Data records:

⟨

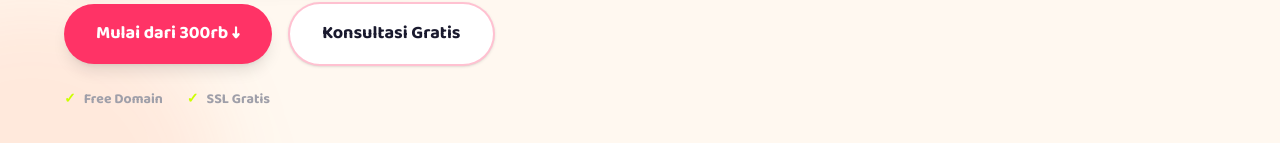
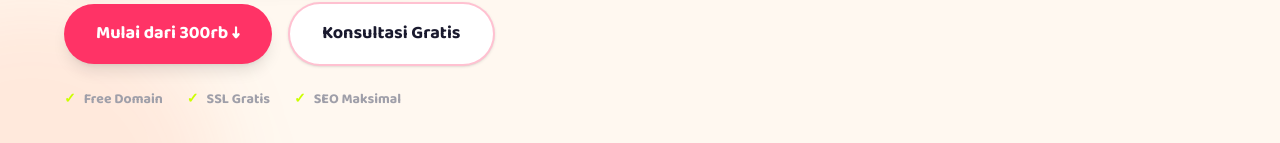
Before and after one commit to dnysaz/webkalcer.com, a Next.js app: page / in a window 1280 px wide. Shown: the part 657-800 px from the top of the page. Built offline with nearby package versions, Linux system fonts and the light colour scheme; no server answers; the database is empty.

Commit message:
add: SEO Maksimal checkmark di Hero section

```diff
--- a/src/components/Hero.tsx
+++ b/src/components/Hero.tsx
@@ -102,7 +102,9 @@
               <div className="flex items-center gap-2">
                 <span className="text-lime">✓</span> SSL Gratis
               </div>
-
+              <div className="flex items-center gap-2">
+                <span className="text-lime">✓</span> SEO Maksimal
+              </div>
             </div>
           </div>
 
```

⟩

#### [WHAT THIS TASK INVOLVES]
All lines of the records above that contain the word "className" are to be copied out.

#### [REPLY TO THE EXERCISE]
               <div className="flex items-center gap-2">
                 <span className="text-lime">✓</span> SSL Gratis
+              <div className="flex items-center gap-2">
+                <span className="text-lime">✓</span> SEO Maksimal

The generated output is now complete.